Congratulations, you’ve got a job offer! But hold your horses. Before you charge head on into that new position it’s important to really think about the offer. Here are our suggestions for the 6 things you need to consider before accepting a job offer.
1. Does the salary add up?
Firstly, is the salary listed on your contract and documents the same as you were offered? Secondly, are you happy with the amount? Are you satisfied that the pay you’ll receive is fair for your skill set and experience? How does your salary compare to others in the same role and industry? Be sure to do a little market research to ensure you’re being paid a reasonable amount.
2. Will the location work for you?
No matter how good a role, there’s no point accepting a job offer in Cardiff if you live in Liverpool! (But we’re sure you weren’t planning on doing that anyway!) If you’re already spending 40 hours a week at work, adding an extra 3 a day commuting is far less than ideal.
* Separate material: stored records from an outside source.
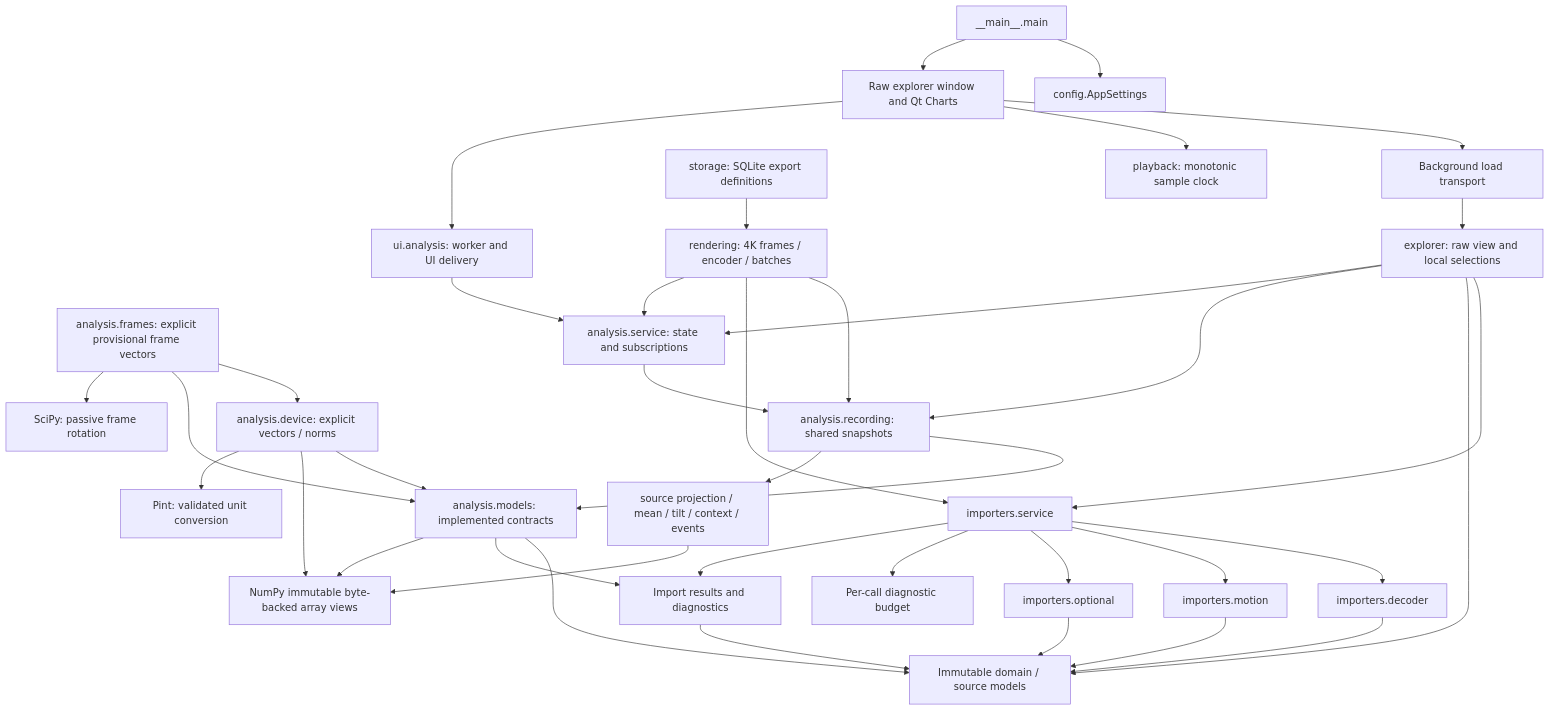
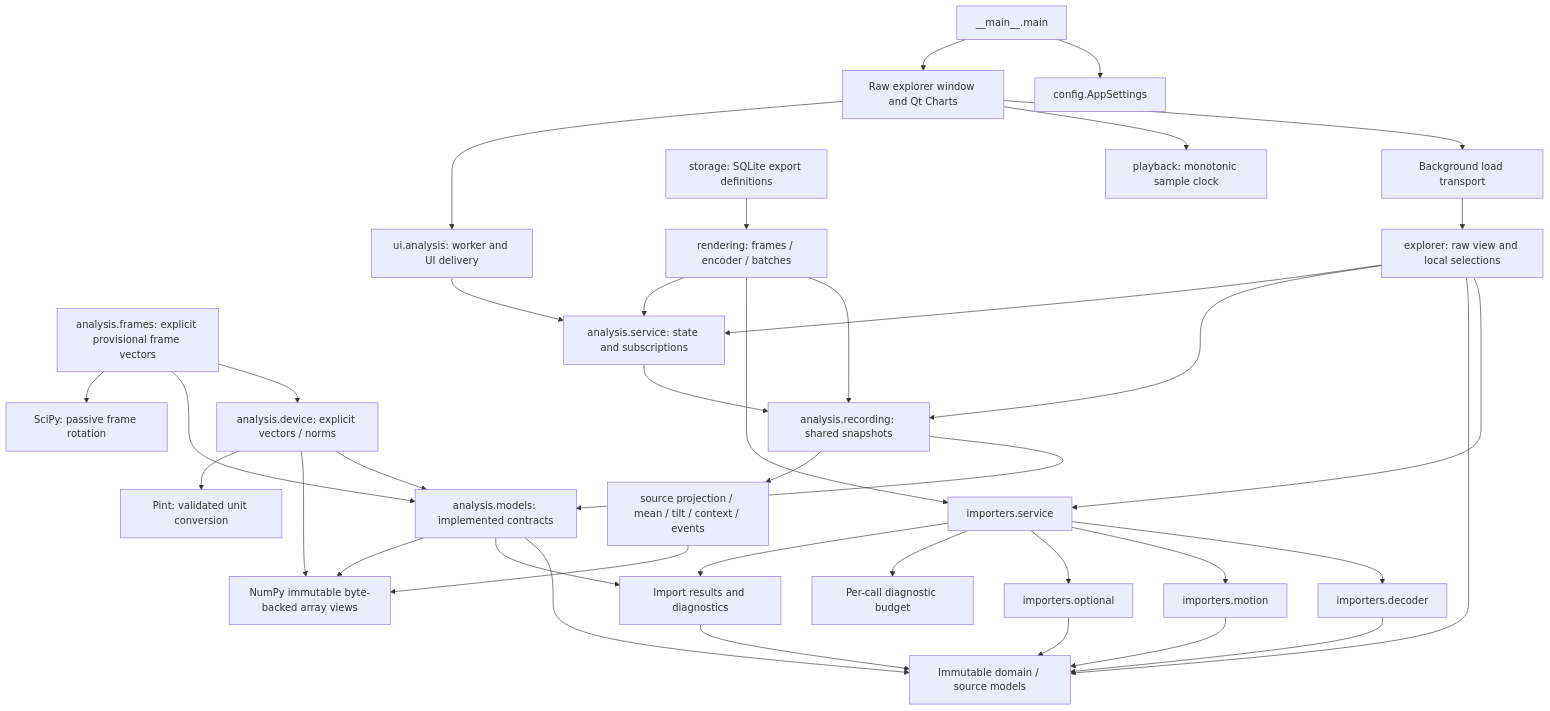
One commit to rudnerbjoern/ride-forces-analyzer changed the diagram in docs/architecture/05_building_block_view.md. Above: the diagram before and after it, drawn with Mermaid. The commit also changed other lines of this file and 46 other files, not shown here.

First line of the commit message:
:zap: perf(rendering): export native HUD frames with configurable render jobs

````diff
--- a/docs/architecture/05_building_block_view.md
+++ b/docs/architecture/05_building_block_view.md
@@ -7,40 +7,40 @@
 ```mermaid
 flowchart TB
     Entry["__main__.main"] --> Settings["config.AppSettings"]
     Entry --> Qt["Raw explorer window and Qt Charts"]
     Qt --> Worker["Background load transport"]
     Worker --> Presentation["explorer: raw view and local selections"]
     Presentation --> Service
     Presentation --> Domain
     Service["importers.service"] --> Decoder["importers.decoder"]
     Service --> Motion["importers.motion"]
     Service --> Optional["importers.optional"]
     Service --> Budget["Per-call diagnostic budget"]
     Service --> Results["Import results and diagnostics"]
     Decoder --> Domain["Immutable domain / source models"]
     Motion --> Domain
     Optional --> Domain
     Results --> Domain
     Analysis["analysis.models: implemented contracts"] --> Domain
     Analysis --> Results
     Analysis --> NumPy["NumPy immutable byte-backed array views"]
     Device["analysis.device: explicit vectors / norms"] --> Analysis
     Device --> NumPy
     Device --> Pint["Pint: validated unit conversion"]
     Frames["analysis.frames: explicit provisional frame vectors"] --> Device
     Frames --> Analysis
     Frames --> SciPy["SciPy: passive frame rotation"]
     Storage["storage: SQLite export definitions"] --> Rendering
     Qt --> Playback["playback: monotonic sample clock"]
-    Rendering["rendering: 4K frames / encoder / batches"] --> Recording["analysis.recording: shared snapshots"]
+    Rendering["rendering: frames / encoder / batches"] --> Recording["analysis.recording: shared snapshots"]
     Rendering --> Service
     Rendering --> AnalysisService["analysis.service: state and subscriptions"]
     Presentation --> Recording
     Presentation --> AnalysisService
     Qt --> Adapter["ui.analysis: worker and UI delivery"]
     Adapter --> AnalysisService
     AnalysisService --> Recording
     Recording --> Analysis
     Recording --> Numerical["source projection / mean / tilt / context / events"]
     Numerical --> NumPy
 ```
````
Be realistic and consider whether or not the job’s location is going to work for you in the long run. In today's climate, with remote working becoming the norm for many professionals, location may be less of an issue when it comes to deciding whether the job is for you.
3. Is there any career progression?
It’s all very good if the job you’ve been offered is exactly what you want at the moment, but what about the future? Whether or not you have the opportunity to grow and progress within a business is an important thing to know before you accept a job offer. We recommend asking your potential employer prior to accepting.
4. Do you understand exactly what you’ll be doing?
Sometimes, job titles and buzzwords in job adverts can leave you a little unsure on what you’ll actually be doing on a day-to-day basis. It is incredibly important that you do understand exactly what your job entails before accepting an offer so that there are no unpleasant surprises when you start.
5. Will you like the work culture?
As previously mentioned, you’ll most likely be spending 40 hours a week at this new job, so it’s important that the companies’ culture meets your values. Does the company promote a good work/life balance? Do they agree with your environmental or social values? Essentially, will this be a company that you enjoy working for?
6. How does the new job compare to your current one?
This is relatively simple. If the job you’re being offered doesn’t have as good a role, salary or satisfaction level as your current one, then why are you considering it at all? Although change is good, sometimes it’s not always smart. Have a think about why you want to leave your current job before settling on the next one.
Still not sure whether or not to accept that offer? Here are 7 warning signs that mean you should reject it!